PROBLEM.
Search the data for "columneditdialog". Each line containing it is to be copied.

Records excerpted from a collection.
--- START ---
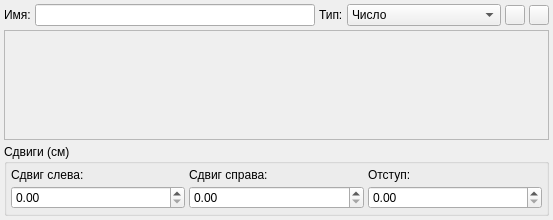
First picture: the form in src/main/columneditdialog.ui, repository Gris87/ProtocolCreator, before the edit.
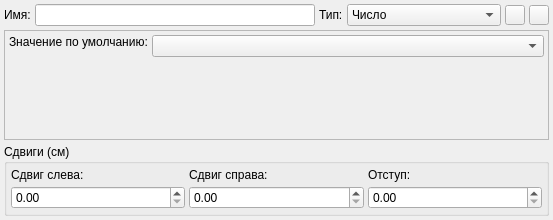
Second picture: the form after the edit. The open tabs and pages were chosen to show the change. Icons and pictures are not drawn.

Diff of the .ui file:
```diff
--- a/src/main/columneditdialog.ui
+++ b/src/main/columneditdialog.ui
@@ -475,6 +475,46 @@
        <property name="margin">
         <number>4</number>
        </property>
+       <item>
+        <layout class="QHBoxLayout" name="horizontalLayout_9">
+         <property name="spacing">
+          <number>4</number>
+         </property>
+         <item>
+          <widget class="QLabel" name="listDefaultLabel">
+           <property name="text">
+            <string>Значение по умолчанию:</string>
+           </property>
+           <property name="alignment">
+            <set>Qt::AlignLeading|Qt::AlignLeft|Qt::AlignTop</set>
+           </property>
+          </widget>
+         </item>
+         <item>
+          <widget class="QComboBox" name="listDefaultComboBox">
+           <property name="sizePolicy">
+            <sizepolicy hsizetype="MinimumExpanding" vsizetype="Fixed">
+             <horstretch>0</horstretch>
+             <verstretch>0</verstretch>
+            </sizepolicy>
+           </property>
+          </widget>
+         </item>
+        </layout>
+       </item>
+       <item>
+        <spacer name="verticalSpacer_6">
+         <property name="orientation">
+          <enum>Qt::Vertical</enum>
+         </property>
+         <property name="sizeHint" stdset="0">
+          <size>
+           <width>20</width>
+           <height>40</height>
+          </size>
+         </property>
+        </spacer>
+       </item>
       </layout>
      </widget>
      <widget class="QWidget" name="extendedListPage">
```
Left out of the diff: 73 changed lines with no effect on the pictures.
--- END ---
REPLY TO THE TASK.
First picture: the form in src/main/columneditdialog.ui, repository Gris87/ProtocolCreator, before the edit.
--- a/src/main/columneditdialog.ui
+++ b/src/main/columneditdialog.ui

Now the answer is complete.